A healthy back posture can help prevent back problems. The spine and its surrounding muscles form the center of the body. Incorrect posture can put strain on the spine and, over time, lead to pain and injury.
An upright posture that keeps the spine in its natural position distributes the body’s weight evenly, reducing pressure on the discs. This reduces the risk of injury and pain.
Healthy back posture requires strong core muscles and flexibility. Regular physical activity such as yoga or Pilates can help strengthen these muscle groups and improve spinal flexibility. Targeted stretching of the back and abdominal muscles and regular breaks from sitting can also help keep the back healthy.
Incorrect posture while sitting, standing or walking can also increase pressure on certain parts of the spine, which can lead to discomfort and pain. Conscious posture and regular monitoring of one’s posture can help reduce pressure on the spine and prevent back problems.
Our TOGU expert advises:
In order to promote the “all-in” alignment of the body, my training concept looks like this:
Warm-up with multi-directional, fascia-oriented movement patterns and awareness exercises.
Activate local muscle systems with e.g. axis-aligning single-leg stance variations (turn head, toe lift…)
Use primarily standing exercises with flowing to springy-pressing preparations in the following exercise position (following the example of myofascia).

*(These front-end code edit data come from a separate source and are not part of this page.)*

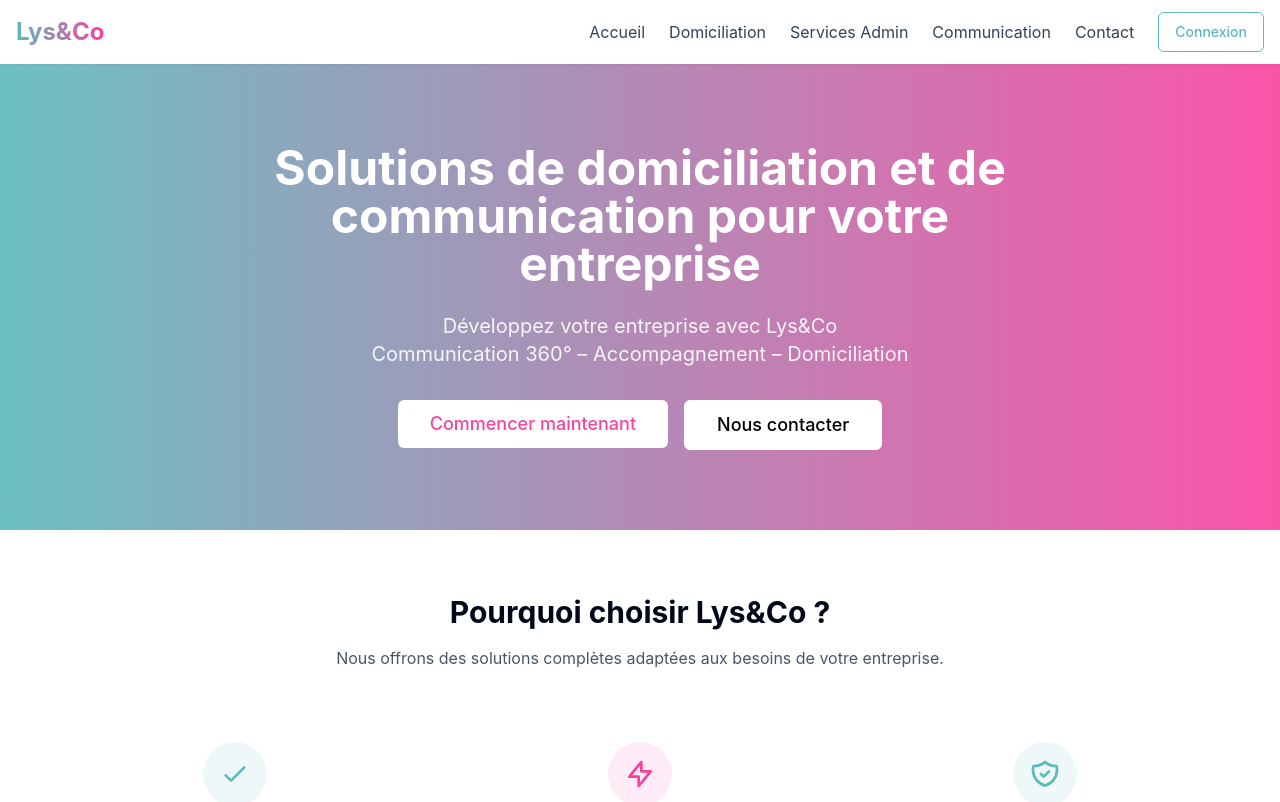
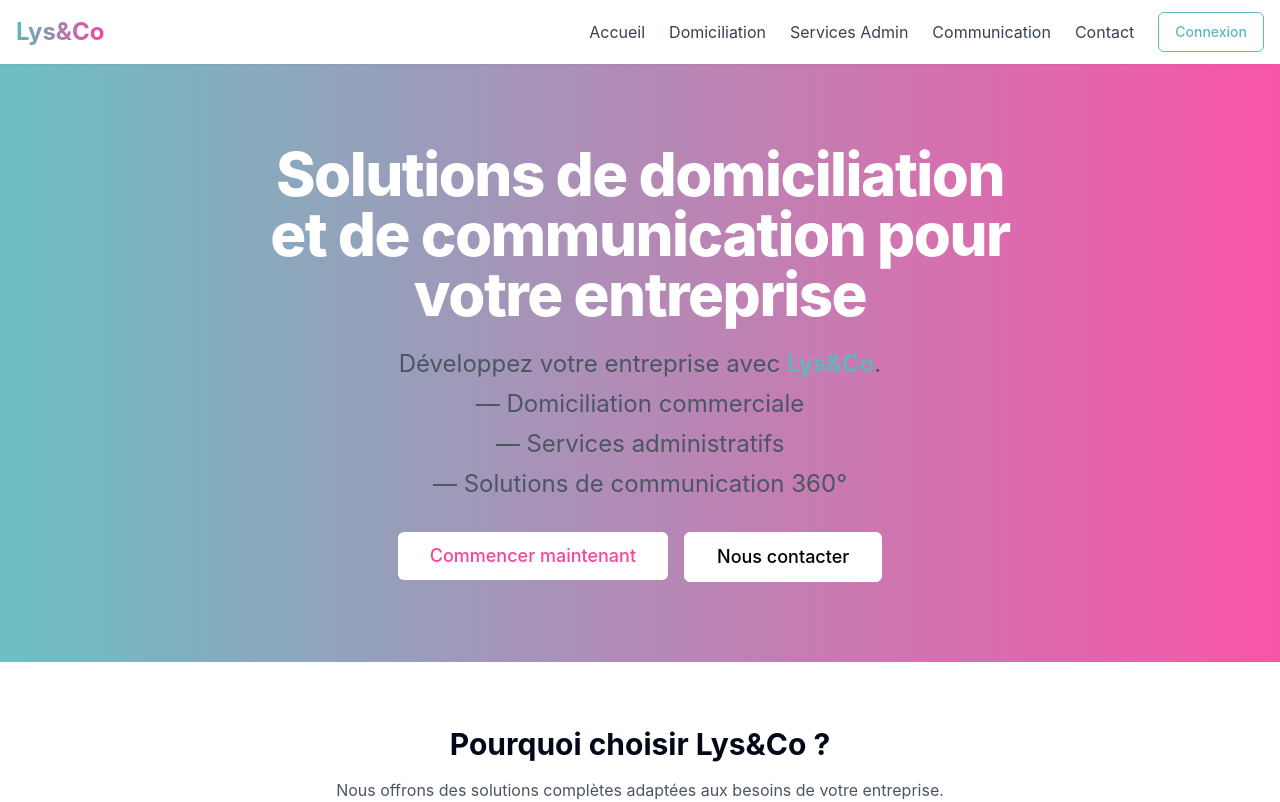
Before and after one commit to Binta02/lys-co-mobile-hub, a React (Vite) app: page / in a window 1280 px wide. Shown: the top 802 px of the page. Built offline with nearby package versions, Linux system fonts and the light colour scheme.

Commit message:
mise en page

```diff
--- a/src/pages/Index.tsx
+++ b/src/pages/Index.tsx
@@ -12,7 +12,7 @@ const Index: React.FC = () => {
         {/* Hero Section */}
         <section className="py-20 px-4 bg-gradient-to-r from-lysco-turquoise/90 to-lysco-pink/90 text-white">
           <div className="container mx-auto">
-            <div className="max-w-3xl mx-auto text-center">
+            {/* <div className="max-w-3xl mx-auto text-center">
               <h1 className="text-3xl sm:text-4xl md:text-5xl font-bold mb-6 animate-fade-in">
                 Solutions de domiciliation et de communication pour votre entreprise
               </h1>
@@ -20,9 +20,24 @@ const Index: React.FC = () => {
               animationDelay: "0.2s"
             }}>
                 Développez votre entreprise avec Lys&Co <br></br>
-                {/* Domiciliation commerciale - Services administratifs - Solutions de communication 360°. */}
+                Domiciliation commerciale - Services administratifs - Solutions de communication 360°.
                 Communication 360° – Accompagnement – Domiciliation
-              </p>
+              </p> */}
+
+              <div className="max-w-4xl mx-auto text-center px-4">
+  <h1 className="text-4xl sm:text-5xl md:text-6xl font-extrabold leading-tight tracking-tight mb-6 animate-fade-in">
+    Solutions de domiciliation <br className="hidden sm:block" />et de communication pour votre entreprise
+  </h1>
+  <p
+    className="text-lg sm:text-xl md:text-2xl text-gray-600 mb-8 animate-fade-in"
+    style={{ animationDelay: "0.2s", animationFillMode: "forwards" }}
+  >
+    Développez votre entreprise avec <span className="text-lysco-turquoise font-semibold">Lys&Co</span>.<br />
+    <span className="mt-2 inline-block">— Domiciliation commerciale</span> <br />
+    <span className="mt-2 inline-block">— Services administratifs</span> <br />
+    <span className="mt-2 inline-block">— Solutions de communication 360°</span>
+  </p>
+
               <div className="flex flex-col sm:flex-row gap-4 justify-center animate-fade-in" style={{
               animationDelay: "0.4s"
             }}>
```
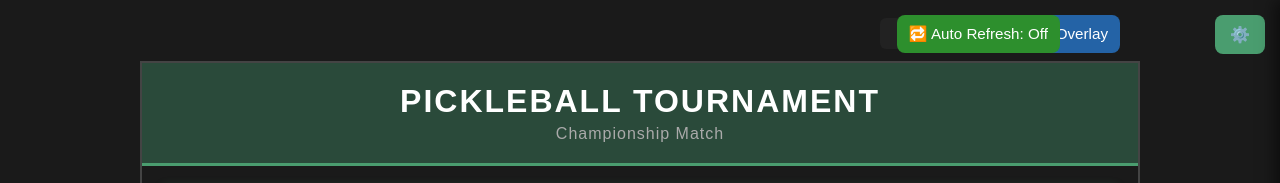
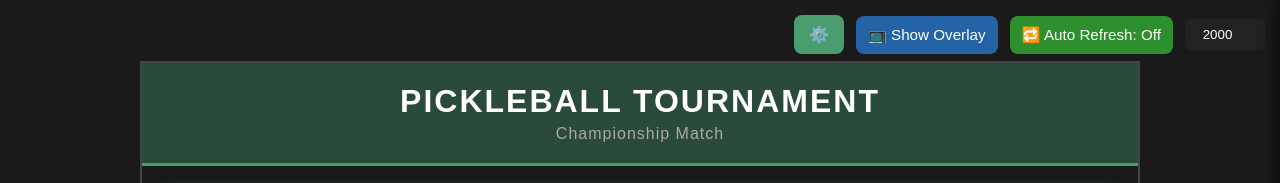
Before and after one commit to jaydacillo03-bot/ATPPickleball, a plain HTML site: page index.html in a window 1280 px wide. Shown: the top 183 px of the page. Drawn offline with Linux system fonts and the light colour scheme.

Commit message:
UI: group top-right buttons into flex container to prevent overlap and add spacing

```diff
--- a/index.html
+++ b/index.html
@@ -64,6 +64,24 @@
             cursor: pointer;
             font-size: 0.95em;
             z-index: 100;
+        }
+
+        /* container for top-right controls to avoid overlap */
+        .top-controls {
+            position: fixed;
+            top: 15px;
+            right: 15px;
+            display: flex;
+            gap: 12px;
+            align-items: center;
+            z-index: 110;
+        }
+
+        /* ensure buttons inside the container are not fixed-positioned */
+        .top-controls .settings-toggle,
+        .top-controls .overlay-toggle,
+        .top-controls input {
+            position: static !important;
         }
 
         .settings-panel {
@@ -613,10 +631,12 @@
         </small>
     </div>
 
-    <button class="settings-toggle" onclick="toggleSettings()">⚙️</button>
-    <button class="overlay-toggle" id="showOverlayBtn" onclick="toggleOverlay()">📺 Show Overlay</button>
-    <button class="overlay-toggle" id="overlayAutoBtn" onclick="toggleOverlayAuto()" style="right:220px;background:#2d8f2d;">🔁 Auto Refresh: Off</button>
-    <input id="overlayAutoMs" type="number" min="500" value="2000" style="position:fixed;right:320px;top:18px;width:80px;padding:8px;border-radius:6px;border:none;background:#222;color:#fff;text-align:center;" title="Auto-refresh interval (ms)">
+    <div class="top-controls">
+        <button class="settings-toggle" onclick="toggleSettings()">⚙️</button>
+        <button class="overlay-toggle" id="showOverlayBtn" onclick="toggleOverlay()">📺 Show Overlay</button>
+        <button class="overlay-toggle" id="overlayAutoBtn" onclick="toggleOverlayAuto()" style="background:#2d8f2d;">🔁 Auto Refresh: Off</button>
+        <input id="overlayAutoMs" type="number" min="500" value="2000" style="width:80px;padding:8px;border-radius:6px;border:none;background:#222;color:#fff;text-align:center;" title="Auto-refresh interval (ms)">
+    </div>
 
     <div class="container" id="container">
         <div class="header">
```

Develop stabilizing, symmetrical exercises, increase them progressively with asymmetrical loads and, if necessary, challenge them reactively later (e.g. jumping variations or work with reactive forces, e.g. deepRING).
Relaxation with flowing stretches without taking full advantage of the stretching stimulus or perception exercises
1. To prepare for back extension – simple springy movements if necessary unequal leg alignment (A).
2. Then, with the upper body supported, bend and stretch the back (B + C). Execution with secured cervical lordosis
3. Variables could be swinging arms and fluidly changing back movements (D).
Depth-sensitive muscle group training in the supine position – for a stable body axis:
1. The fascia ring is simply stretched over the feet and the hands rest under the pelvis for back support (A).
2. With active abductors and fine pelvic movements, the balls begin to rotate in the ring. A combined promotion of the abductors and adductors succeeds with the clamping of a gymnastic ball (Redondo Plus Balls) (B).
3. Only the adductors and an immensely high stimulation on the trunk and pelvic floor is achieved with the ring placed on the ball (C).